= RECORDS SUPPLIED =
· · · ·

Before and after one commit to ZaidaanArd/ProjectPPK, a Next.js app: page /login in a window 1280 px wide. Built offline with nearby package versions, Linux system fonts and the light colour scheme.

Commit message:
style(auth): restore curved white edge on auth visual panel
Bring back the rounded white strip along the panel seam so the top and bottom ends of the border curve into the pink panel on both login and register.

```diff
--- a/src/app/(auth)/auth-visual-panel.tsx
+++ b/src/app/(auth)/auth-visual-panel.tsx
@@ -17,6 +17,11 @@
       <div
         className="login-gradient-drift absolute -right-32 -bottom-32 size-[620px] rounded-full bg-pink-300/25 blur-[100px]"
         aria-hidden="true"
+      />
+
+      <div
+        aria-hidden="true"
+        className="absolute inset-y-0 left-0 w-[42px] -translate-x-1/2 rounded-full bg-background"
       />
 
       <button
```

· · · ·

Copy each line containing the word "panel" from the data.

= SOLUTION TO THIS EXERCISE =
style(auth): restore curved white edge on auth visual panel
Bring back the rounded white strip along the panel seam so the top and bottom ends of the border curve into the pink panel on both login and register.
--- a/src/app/(auth)/auth-visual-panel.tsx
+++ b/src/app/(auth)/auth-visual-panel.tsx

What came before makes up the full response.